Try it: Working from the entries below, count every line that includes the word "EventPublisher". Return the figure alone.

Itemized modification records
^^^^^^^^^^^^^^^^

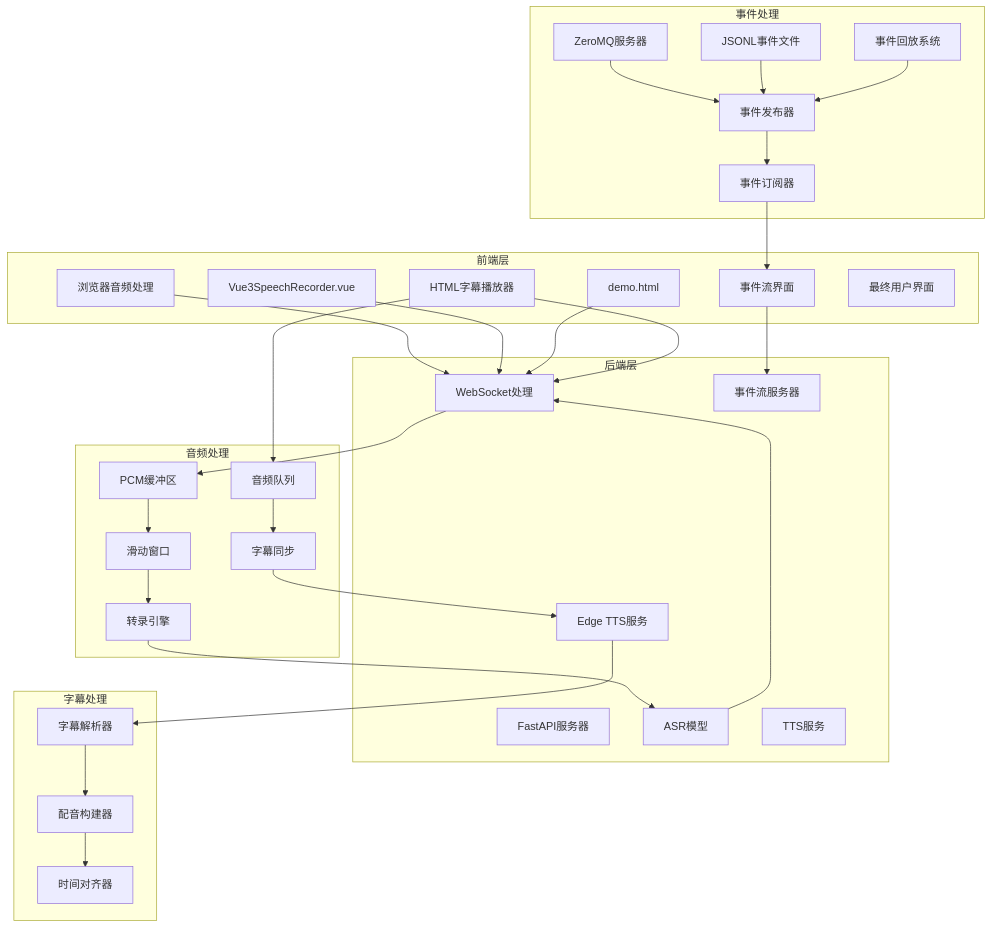
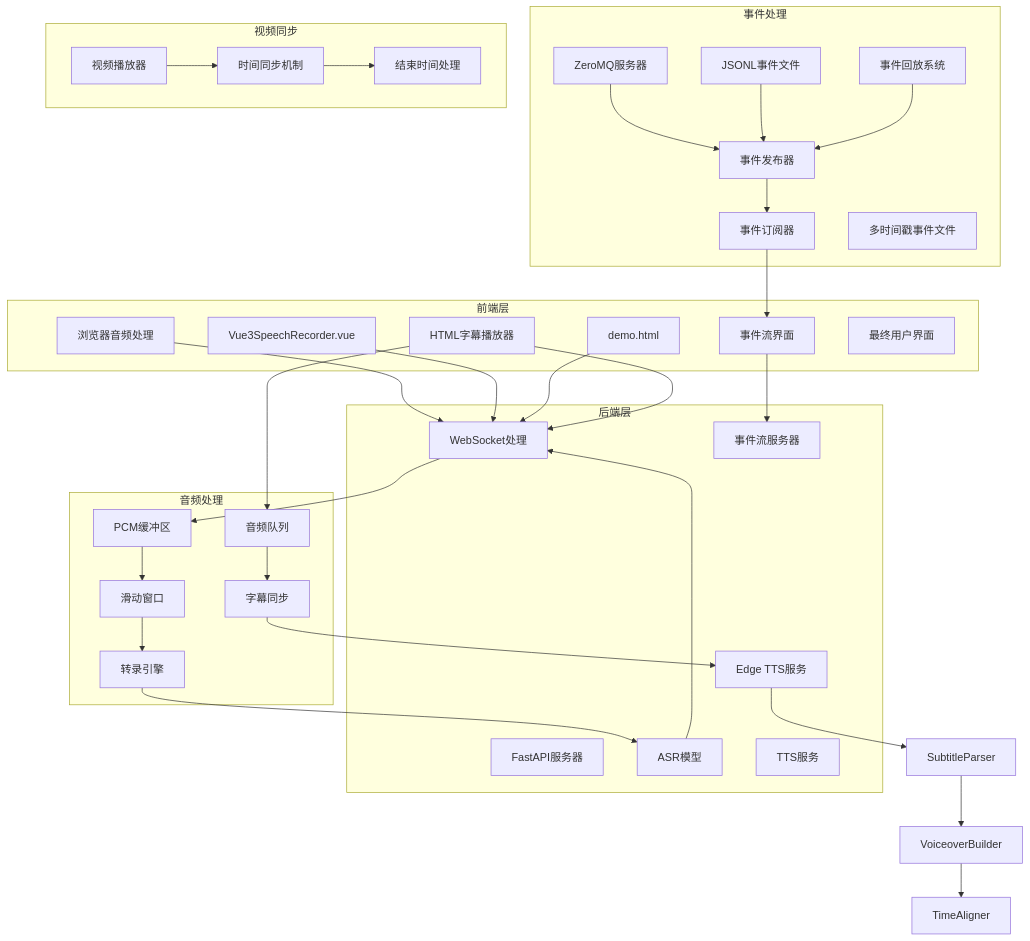
One commit to 1024dashen/Vue3Speech changed the first of 19 diagrams in .qoder/repowiki/zh/content/后端服务架构/WebSocket实时处理.md. Above: the diagram before and after it, drawn with Mermaid. The commit also changed other lines of this file and 9 other files, not shown here.

````diff
--- a/.qoder/repowiki/zh/content/后端服务架构/WebSocket实时处理.md
+++ b/.qoder/repowiki/zh/content/后端服务架构/WebSocket实时处理.md
@@ -70,59 +75,62 @@
 ```mermaid
 graph TB
 subgraph "前端层"
 Vue[Vue3SpeechRecorder.vue]
 Demo[demo.html]
 SubtitlePlayer[HTML字幕播放器]
 Browser[浏览器音频处理]
 EventUI[事件流界面]
 EndUser[最终用户界面]
 end
 subgraph "后端层"
 FastAPI[FastAPI服务器]
 WebSocket[WebSocket处理]
 ASR[ASR模型]
 TTS[TTS服务]
 EventServer[事件流服务器]
 EdgeTTS[Edge TTS服务]
 end
 subgraph "音频处理"
 Buffer[PCM缓冲区]
 Window[滑动窗口]
 Transcribe[转录引擎]
 AudioQueue[音频队列]
 SubtitleSync[字幕同步]
 end
 subgraph "事件处理"
 ZMQServer[ZeroMQ服务器]
 EventPublisher[事件发布器]
 EventSubscriber[事件订阅器]
 EventFile[JSONL事件文件]
 EventReplay[事件回放系统]
+MultiTimestampFiles[多时间戳事件文件]
 end
-subgraph "字幕处理"
-SubtitleParser[字幕解析器]
-VoiceoverBuilder[配音构建器]
-TimeAligner[时间对齐器]
+subgraph "视频同步"
+VideoPlayer[视频播放器]
+TimeSync[时间同步机制]
+EndTime[结束时间处理]
 end
 Browser --> WebSocket
 Vue --> WebSocket
 Demo --> WebSocket
 SubtitlePlayer --> WebSocket
 EventUI --> EventServer
 WebSocket --> Buffer
 Buffer --> Window
 Window --> Transcribe
 Transcribe --> ASR
 ASR --> WebSocket
 ZMQServer --> EventPublisher
 EventPublisher --> EventSubscriber
 EventFile --> EventPublisher
 EventReplay --> EventPublisher
 EventSubscriber --> EventUI
 SubtitlePlayer --> AudioQueue
 AudioQueue --> SubtitleSync
 SubtitleSync --> EdgeTTS
 EdgeTTS --> SubtitleParser
 SubtitleParser --> VoiceoverBuilder
 VoiceoverBuilder --> TimeAligner
+VideoPlayer --> TimeSync
+TimeSync --> EndTime
 ```
````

^^^^^^^^^^^^^^^^

Solution to this exercise: 5